▼▼▼

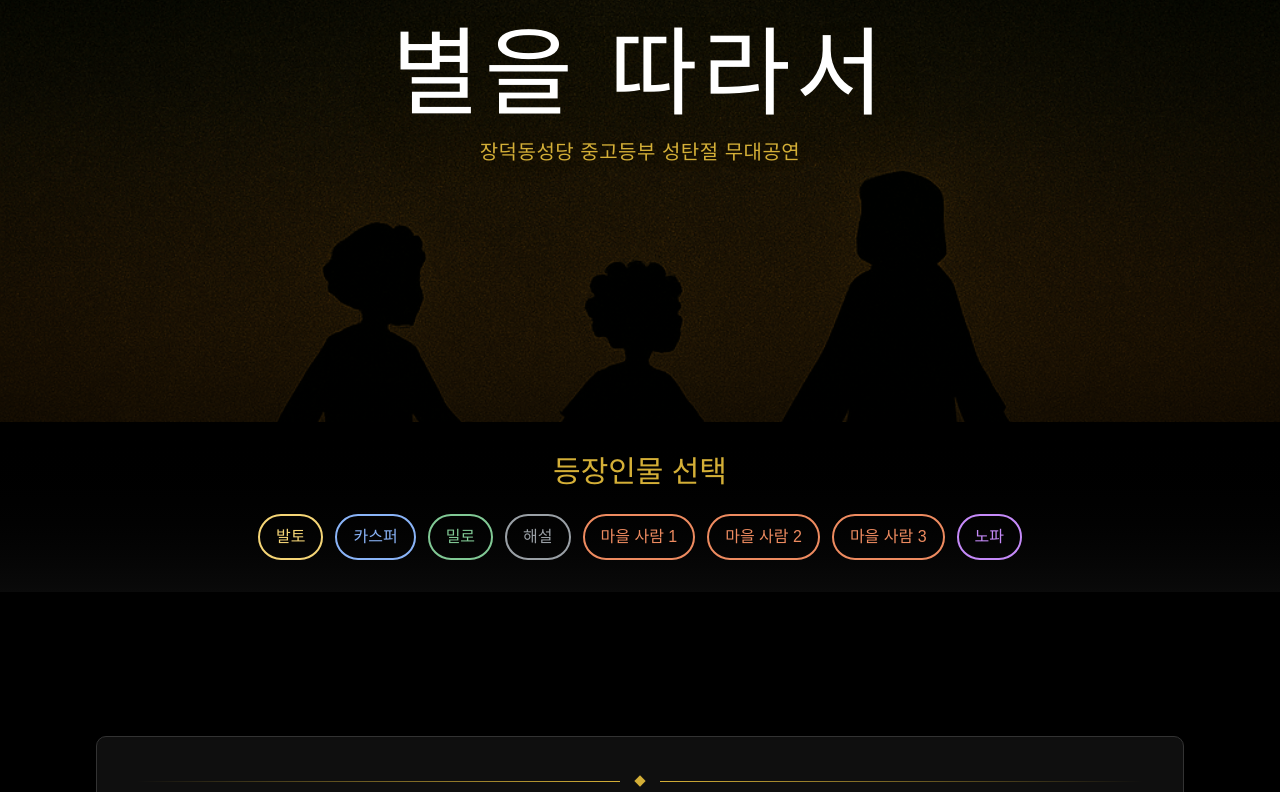
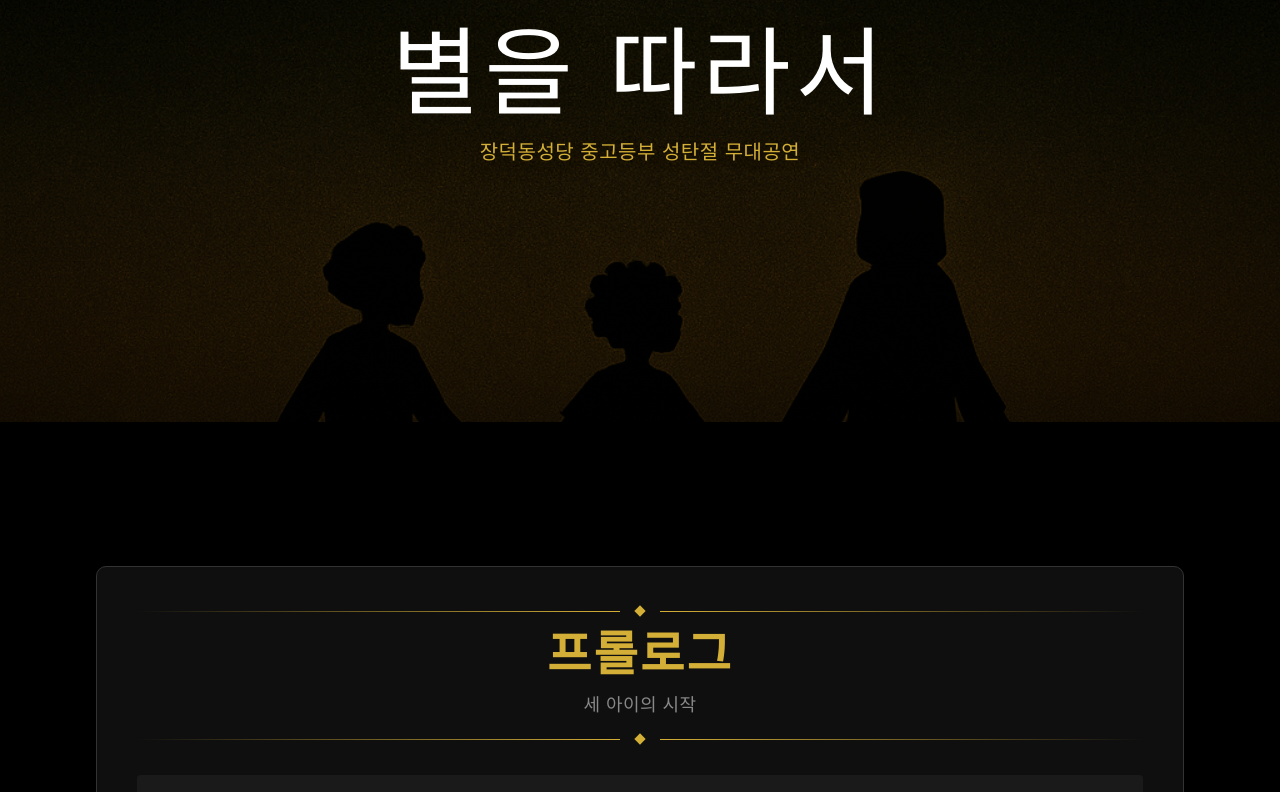
Before and after one commit to hoambaek/xmas, a Next.js app: page / in a window 1280 px wide. Shown: the part 378-1170 px from the top of the page. Built offline with nearby package versions, Linux system fonts and the light colour scheme; a web font is replaced by a local one.

Commit message:
feat: 등장인물 선택 섹션 임시 비활성화 (주석 처리, 나중에 재활성화 가능)

```diff
--- a/src/app/page.tsx
+++ b/src/app/page.tsx
@@ -100,8 +100,8 @@ export default function Home() {
         </motion.div>
       </motion.div>
 
-      {/* 등장인물 섹션 */}
-      <motion.div
+      {/* 등장인물 섹션 - 비활성화 (나중에 다시 활성화 가능) */}
+      {/* <motion.div
         className="px-4 py-8 md:px-24 bg-gradient-to-b from-black to-[#0a0a0a]"
         initial={{ opacity: 0, y: 20 }}
         animate={{ opacity: 1, y: 0 }}
@@ -137,7 +137,7 @@ export default function Home() {
             </button>
           )}
         </div>
-      </motion.div>
+      </motion.div> */}
 
       {/* Content */}
       <div className="px-4 py-12 md:px-24">
```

▲▲▲

# [Task brief]
Your answer must restate the entries word for word and contain no pictures.

# [Solution to this problem]
Before and after one commit to hoambaek/xmas, a Next.js app: page / in a window 1280 px wide. Shown: the part 378-1170 px from the top of the page. Built offline with nearby package versions, Linux system fonts and the light colour scheme; a web font is replaced by a local one.

Commit message:
feat: 등장인물 선택 섹션 임시 비활성화 (주석 처리, 나중에 재활성화 가능)

```diff
--- a/src/app/page.tsx
+++ b/src/app/page.tsx
@@ -100,8 +100,8 @@ export default function Home() {
         </motion.div>
       </motion.div>
 
-      {/* 등장인물 섹션 */}
-      <motion.div
+      {/* 등장인물 섹션 - 비활성화 (나중에 다시 활성화 가능) */}
+      {/* <motion.div
         className="px-4 py-8 md:px-24 bg-gradient-to-b from-black to-[#0a0a0a]"
         initial={{ opacity: 0, y: 20 }}
         animate={{ opacity: 1, y: 0 }}
@@ -137,7 +137,7 @@ export default function Home() {
             </button>
           )}
         </div>
-      </motion.div>
+      </motion.div> */}
 
       {/* Content */}
       <div className="px-4 py-12 md:px-24">
```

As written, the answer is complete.